A higher level of the inflammation marker myeloperoxidase (MPO) in circulating blood increases the risk of death from a range of disorders, a new study published in the journal PLOS One shows, with the risk of death nearly 10 times higher over a five-year period in patients in the study with the highest levels of MPO compared to those with the lowest levels.
The study, conducted by researchers from Quest Diagnostics, MD Value in Prevention (MDVIP), and Harvard Medical School was based on de-identified clinical data provided by the Quest Cardiometabolic Center of Excellence at Cleveland HeartLab from 3,700 patients under the care of MDVIP-affiliated physicians.
MPO, a marker of chronic inflammation, has been linked with mortality from cardiovascular disease; this study is the first to show an association of MPO with mortality from other diseases.
However, the researchers theorize that elevated MPO levels are not themselves the cause of the higher mortality risk; instead, high MPO is a signifier of changes in the body caused or aggravated by chronic inflammation that raise the risk of death from a range of disorders including but not limited to cardiovascular disease.
The researchers randomly selected 3,700 patients (mean age 66.5 years; 65% female), with data on age, sex, and laboratory results from 2011 through 2015 for MPO and other markers, including low-density cholesterol (LDL-C) and the diabetes marker hemoglobin A1c (HbA1c). The data also included information on any major acute cardiovascular events such as myocardial infarction or stroke. The study group had a prior myocardial infarction rate of 2.4%, which was relatively low risk. Over the study period, 356 patients had died; the dates and causes of death was included for these patients.
Death rates per 1,000 patient years five years from the first MPO level measurement were 2 for low levels, 15 for moderate levels, and 21 for high levels. Cardiovascular events were the leading cause of death in patients with high MPO levels (23.7%), with cancer the second leading cause (18.7%). Liver, renal, respiratory, and central nervous disorders (i.e., Parkinson's disease and multiple sclerosis) combined were responsible for 20.9% of deaths. Of the remaining deaths among patients with high MPO levels, 15.8% were due to Alzheimer’s dementia or old age (as defined by the treating physician) and 11.2% were due to sepsis.

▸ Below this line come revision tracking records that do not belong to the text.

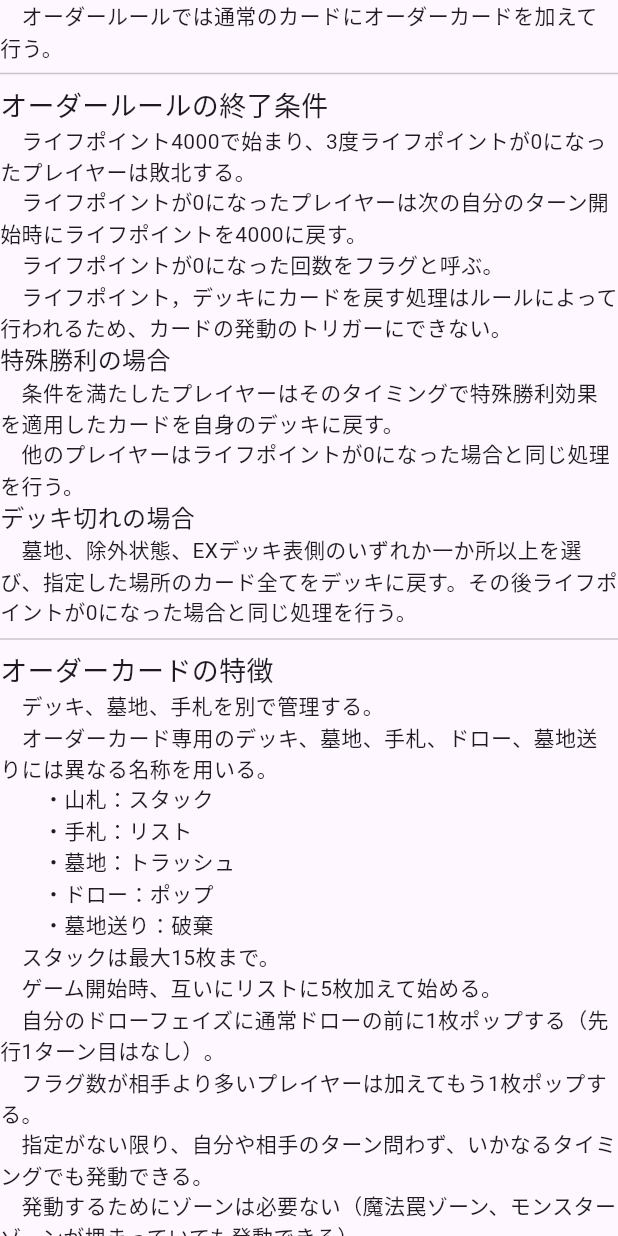
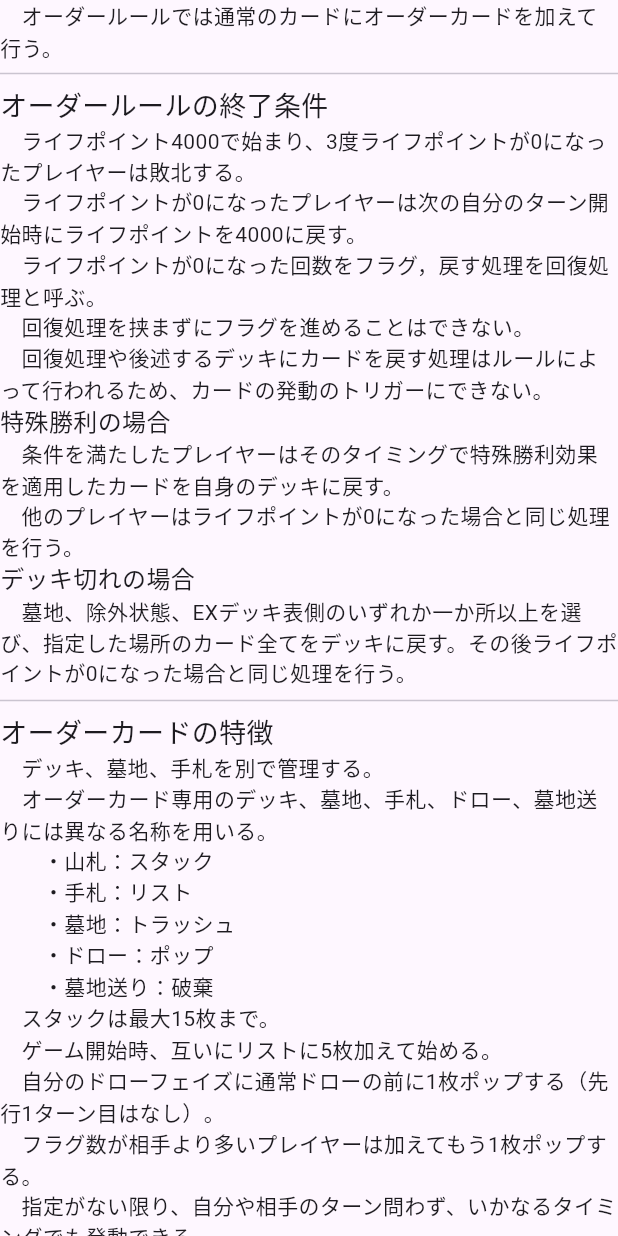
Before and after one commit to Myozen/ordertool, a Flutter app: the RuleWidget widget shown alone on an empty page, opened directly, on a phone screen of 412 x 824 dp. Run offline on Flutter 3.47's test engine with Material 3 defaults, Android fonts, the light colour scheme and no system bars; our stand-ins replace csv, shared_preferences; accounts and stored records are empty.

Commit message:
Rules update

```diff
--- a/lib/data/rules.dart
+++ b/lib/data/rules.dart
@@ -17,8 +17,9 @@ class RuleWidget extends StatelessWidget{
           Text('オーダールールの終了条件',style: TextStyle(fontSize: 18)),
           Text('　ライフポイント4000で始まり、3度ライフポイントが0になったプレイヤーは敗北する。'),
           Text('　ライフポイントが0になったプレイヤーは次の自分のターン開始時にライフポイントを4000に戻す。'),
-          Text('　ライフポイントが0になった回数をフラグと呼ぶ。'),
-          Text('　ライフポイント，デッキにカードを戻す処理はルールによって行われるため、カードの発動のトリガーにできない。'),
+          Text('　ライフポイントが0になった回数をフラグ，戻す処理を回復処理と呼ぶ。'),
+          Text('　回復処理を挟まずにフラグを進めることはできない。'),
+          Text('　回復処理や後述するデッキにカードを戻す処理はルールによって行われるため、カードの発動のトリガーにできない。'),
           Text('特殊勝利の場合',style: TextStyle(fontSize: 16)),
           Text('　条件を満たしたプレイヤーはそのタイミングで特殊勝利効果を適用したカードを自身のデッキに戻す。'),
           Text('　他のプレイヤーはライフポイントが0になった場合と同じ処理を行う。'),
```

Even after the researchers adjusted for age, sex, prior cardiovascular events, baseline HbA1c, and baseline LDL-C, the correlation of elevated MPO with risk of death remained significant. Furthermore, patients in the study who lowered their MPO by 100 pmol/L reduced their mortality by 5% over five years. It was noted that Quest and MDVIP researchers had previously demonstrated that after physicians had tested MPO levels in patients and recommended changes in areas such as nutrition, exercise and sleep, and medication, the prevalence of elevated MPO levels declined from 20% to less than 5% five years later, suggesting that the changes made had positive effects on inflammation and consequently their MPO levels.